The Kremlin Is Worth A Thousand Words!
The Kremlin is the oldest part of Moscow. It is the historical, political and social "heart" of the nation. It was built in 1147 - more than 860 years ago!
Nearly every building inside the Kremlin belongs to history. Unfortunately, many did not survive the Communist regime.
Such was the sad story of Chudov Monastery, which was built in 1365 and demolished in 1929, together with precious icons and artwork.
Moscow Kremlin has seen Tsars, Soviet leaders and Russian Presidents. These days, it's a major decision-making center, just like it used to be.
I guess some things never change...
But enough with the history. Let's get practical, shall we? There is sooo much you can see!
First of all, get to the Cathedral Square - the center of Moscow Kremlin.
You will see three cathedrals.
The first one is called The Dormition Cathedral, or Uspensky Sobor. There were two attempts to build it. The first cathedral was destroyed by an earthquake. Now, if I lived back then - I would surely say it was an omen!
Nevertheless, Ivan III had the nerve to try again. So he invited the Italian architect to rebuild the cathedral, and it was finished in 1479. The persistence paid off, and now this place is all yours to admire!
The second cathedral is The Cathedral of the Archangel. In Russian, it's called Archangelsky Sobor.

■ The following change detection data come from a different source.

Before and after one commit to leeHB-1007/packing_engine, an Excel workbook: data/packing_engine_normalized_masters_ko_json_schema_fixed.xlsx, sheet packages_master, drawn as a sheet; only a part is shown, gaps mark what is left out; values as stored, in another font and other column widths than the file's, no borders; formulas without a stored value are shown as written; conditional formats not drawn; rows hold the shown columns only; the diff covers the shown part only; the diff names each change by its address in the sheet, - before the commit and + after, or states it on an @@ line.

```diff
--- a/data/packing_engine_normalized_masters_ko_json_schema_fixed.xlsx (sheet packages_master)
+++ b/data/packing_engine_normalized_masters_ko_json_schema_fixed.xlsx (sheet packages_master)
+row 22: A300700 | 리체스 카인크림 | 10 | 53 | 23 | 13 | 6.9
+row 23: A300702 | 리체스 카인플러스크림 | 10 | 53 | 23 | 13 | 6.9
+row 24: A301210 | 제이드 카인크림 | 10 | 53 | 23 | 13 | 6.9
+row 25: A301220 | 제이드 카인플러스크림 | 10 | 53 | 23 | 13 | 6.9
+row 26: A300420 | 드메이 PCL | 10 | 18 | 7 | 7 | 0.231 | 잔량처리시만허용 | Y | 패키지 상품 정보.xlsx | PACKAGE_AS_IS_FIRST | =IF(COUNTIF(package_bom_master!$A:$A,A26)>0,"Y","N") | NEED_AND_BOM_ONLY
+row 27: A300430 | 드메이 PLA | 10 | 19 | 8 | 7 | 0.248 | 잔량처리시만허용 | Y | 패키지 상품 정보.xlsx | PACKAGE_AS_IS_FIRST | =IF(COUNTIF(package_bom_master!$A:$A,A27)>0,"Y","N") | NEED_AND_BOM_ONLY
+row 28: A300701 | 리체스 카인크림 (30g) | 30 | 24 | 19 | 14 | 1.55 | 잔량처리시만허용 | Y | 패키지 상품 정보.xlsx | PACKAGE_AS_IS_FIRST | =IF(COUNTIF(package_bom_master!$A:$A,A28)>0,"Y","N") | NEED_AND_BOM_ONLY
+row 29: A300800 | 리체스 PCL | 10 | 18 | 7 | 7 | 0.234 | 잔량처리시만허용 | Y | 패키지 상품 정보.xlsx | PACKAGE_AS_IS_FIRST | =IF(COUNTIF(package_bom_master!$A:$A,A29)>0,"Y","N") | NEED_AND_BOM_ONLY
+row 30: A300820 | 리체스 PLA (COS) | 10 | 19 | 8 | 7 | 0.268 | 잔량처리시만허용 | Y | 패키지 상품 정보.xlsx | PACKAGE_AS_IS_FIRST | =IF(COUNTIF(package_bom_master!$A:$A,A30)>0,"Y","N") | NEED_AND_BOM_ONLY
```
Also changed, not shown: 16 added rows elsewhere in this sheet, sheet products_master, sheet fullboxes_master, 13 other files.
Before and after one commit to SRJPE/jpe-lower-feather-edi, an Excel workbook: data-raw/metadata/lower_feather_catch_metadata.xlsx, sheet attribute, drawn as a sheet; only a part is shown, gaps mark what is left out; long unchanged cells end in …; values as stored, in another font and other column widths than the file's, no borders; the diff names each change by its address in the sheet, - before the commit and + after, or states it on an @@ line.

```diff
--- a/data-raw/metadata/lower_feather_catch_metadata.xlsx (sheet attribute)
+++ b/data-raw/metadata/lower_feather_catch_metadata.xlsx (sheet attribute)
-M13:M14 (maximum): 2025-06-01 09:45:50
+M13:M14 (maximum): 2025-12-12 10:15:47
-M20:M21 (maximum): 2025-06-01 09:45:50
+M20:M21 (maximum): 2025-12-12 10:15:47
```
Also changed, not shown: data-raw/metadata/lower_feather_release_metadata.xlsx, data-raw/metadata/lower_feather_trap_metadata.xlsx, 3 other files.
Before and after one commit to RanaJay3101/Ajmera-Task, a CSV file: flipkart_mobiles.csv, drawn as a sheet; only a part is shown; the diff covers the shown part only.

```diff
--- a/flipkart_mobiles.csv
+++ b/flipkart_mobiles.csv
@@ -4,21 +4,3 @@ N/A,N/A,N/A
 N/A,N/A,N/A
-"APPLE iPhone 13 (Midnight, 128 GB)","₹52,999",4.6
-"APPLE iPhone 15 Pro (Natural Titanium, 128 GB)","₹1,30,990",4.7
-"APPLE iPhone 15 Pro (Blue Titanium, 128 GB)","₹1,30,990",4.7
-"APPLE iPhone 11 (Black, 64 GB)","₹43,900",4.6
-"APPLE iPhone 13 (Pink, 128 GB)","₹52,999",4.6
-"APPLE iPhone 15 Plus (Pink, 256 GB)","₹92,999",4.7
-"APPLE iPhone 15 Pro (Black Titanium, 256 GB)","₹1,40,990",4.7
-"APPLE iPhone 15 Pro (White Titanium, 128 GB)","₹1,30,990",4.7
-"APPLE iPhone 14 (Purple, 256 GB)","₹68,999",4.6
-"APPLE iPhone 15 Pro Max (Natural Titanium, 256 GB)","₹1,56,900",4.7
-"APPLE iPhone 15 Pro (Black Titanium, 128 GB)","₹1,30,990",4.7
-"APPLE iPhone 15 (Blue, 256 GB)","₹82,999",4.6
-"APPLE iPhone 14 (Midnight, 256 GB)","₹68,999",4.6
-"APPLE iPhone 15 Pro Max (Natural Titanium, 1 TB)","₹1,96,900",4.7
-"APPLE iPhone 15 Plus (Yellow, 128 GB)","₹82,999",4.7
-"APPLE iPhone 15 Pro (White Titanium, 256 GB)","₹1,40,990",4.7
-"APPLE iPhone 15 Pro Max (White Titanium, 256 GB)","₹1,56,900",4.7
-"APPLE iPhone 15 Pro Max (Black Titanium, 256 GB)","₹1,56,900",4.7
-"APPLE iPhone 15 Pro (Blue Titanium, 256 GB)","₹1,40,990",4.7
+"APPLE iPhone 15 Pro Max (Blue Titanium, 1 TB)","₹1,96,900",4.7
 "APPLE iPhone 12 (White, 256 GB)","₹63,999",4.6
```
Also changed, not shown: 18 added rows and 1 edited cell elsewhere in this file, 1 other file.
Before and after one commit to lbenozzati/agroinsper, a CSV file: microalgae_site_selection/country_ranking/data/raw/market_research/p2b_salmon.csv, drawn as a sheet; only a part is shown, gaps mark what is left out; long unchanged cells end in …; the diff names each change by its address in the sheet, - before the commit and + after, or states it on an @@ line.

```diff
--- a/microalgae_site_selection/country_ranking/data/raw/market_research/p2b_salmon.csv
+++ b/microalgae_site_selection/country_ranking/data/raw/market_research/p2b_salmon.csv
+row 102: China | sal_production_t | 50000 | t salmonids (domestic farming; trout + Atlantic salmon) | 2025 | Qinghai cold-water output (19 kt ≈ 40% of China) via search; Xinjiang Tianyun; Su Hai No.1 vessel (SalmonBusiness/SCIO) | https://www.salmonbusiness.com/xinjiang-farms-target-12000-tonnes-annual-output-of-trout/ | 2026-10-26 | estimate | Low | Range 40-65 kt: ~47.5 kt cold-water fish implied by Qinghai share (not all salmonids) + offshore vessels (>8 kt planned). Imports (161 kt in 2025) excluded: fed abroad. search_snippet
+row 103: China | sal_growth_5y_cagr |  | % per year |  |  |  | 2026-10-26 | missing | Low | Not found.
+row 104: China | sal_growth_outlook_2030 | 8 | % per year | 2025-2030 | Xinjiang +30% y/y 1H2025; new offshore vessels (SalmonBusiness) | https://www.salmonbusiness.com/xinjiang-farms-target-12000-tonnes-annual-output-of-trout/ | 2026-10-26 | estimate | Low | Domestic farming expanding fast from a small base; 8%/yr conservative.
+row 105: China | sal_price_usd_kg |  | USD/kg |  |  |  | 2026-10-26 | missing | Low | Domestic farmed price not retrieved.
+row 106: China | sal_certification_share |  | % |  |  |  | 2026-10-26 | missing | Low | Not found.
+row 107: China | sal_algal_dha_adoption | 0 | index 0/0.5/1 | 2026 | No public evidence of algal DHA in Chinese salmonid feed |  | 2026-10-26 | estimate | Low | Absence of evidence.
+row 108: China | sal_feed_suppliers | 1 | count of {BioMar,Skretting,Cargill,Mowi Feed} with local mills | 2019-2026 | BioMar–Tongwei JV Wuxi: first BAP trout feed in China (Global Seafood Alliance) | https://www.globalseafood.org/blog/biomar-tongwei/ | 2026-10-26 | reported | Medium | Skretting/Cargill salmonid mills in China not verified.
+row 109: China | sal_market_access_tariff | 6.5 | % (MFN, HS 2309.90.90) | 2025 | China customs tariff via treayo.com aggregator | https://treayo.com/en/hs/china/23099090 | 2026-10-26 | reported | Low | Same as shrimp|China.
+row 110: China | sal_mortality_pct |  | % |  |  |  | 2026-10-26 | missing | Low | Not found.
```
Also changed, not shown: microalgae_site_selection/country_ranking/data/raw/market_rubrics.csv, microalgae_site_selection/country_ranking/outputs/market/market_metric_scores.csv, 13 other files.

Constructed around 1508, it is a home of many beautiful frescoes, icons, and stonework.
In fact, the collection of icons is so large it goes up for 13 meters!
Many of the Russian kings are buried there, including Ivan the Terrible.You can actually see the ornamented tombstones inside the cathedral!
...and it was also a place to celebrate military victories of the Russian empire.
The Cathedral of the Annunciation, or Blagoveschensky sobor, is the last of the tree cathedrals on the square.
Walk through the bronze, gold foiled doors, and dive into the distant past!
Look at the walls - do you see these beautiful murals painted by a famous greek artist Theodosius?
And the icons - aren't they great? Some of them date back to 14th century, and were created by a famous Russian painter, Andrey Rublev.
Check out the whitestone portals on north and west entrances. Aren't they something?
Apart from the cathedrals, take a look at the The Palace of the Facets.
This building used to be the reception hall of the Muscovite Tsars. Built it in 1491 by Italian architects,it is used to hold the receptions up until today!
The interior is fabulous. The halls are broad, and the artwork is so uniquely Russian! See the Red Porch? The Tsars walked down that staircase on the way to their coronation.
The Red Porch was demolished during Stalin rule, and restored with great effort only in 1994.
By the way, The Palace of the Facets earned its name because of its special facade.
One more building on Cathedral Square deserves your attention. It's Ivan the Great Bell Tower.
This beauty's height is 81 meters. It's the tallest of all the Kremlin bell towers. In the past, it was forbidden to build anything higher than this belfry in the entire Moscow!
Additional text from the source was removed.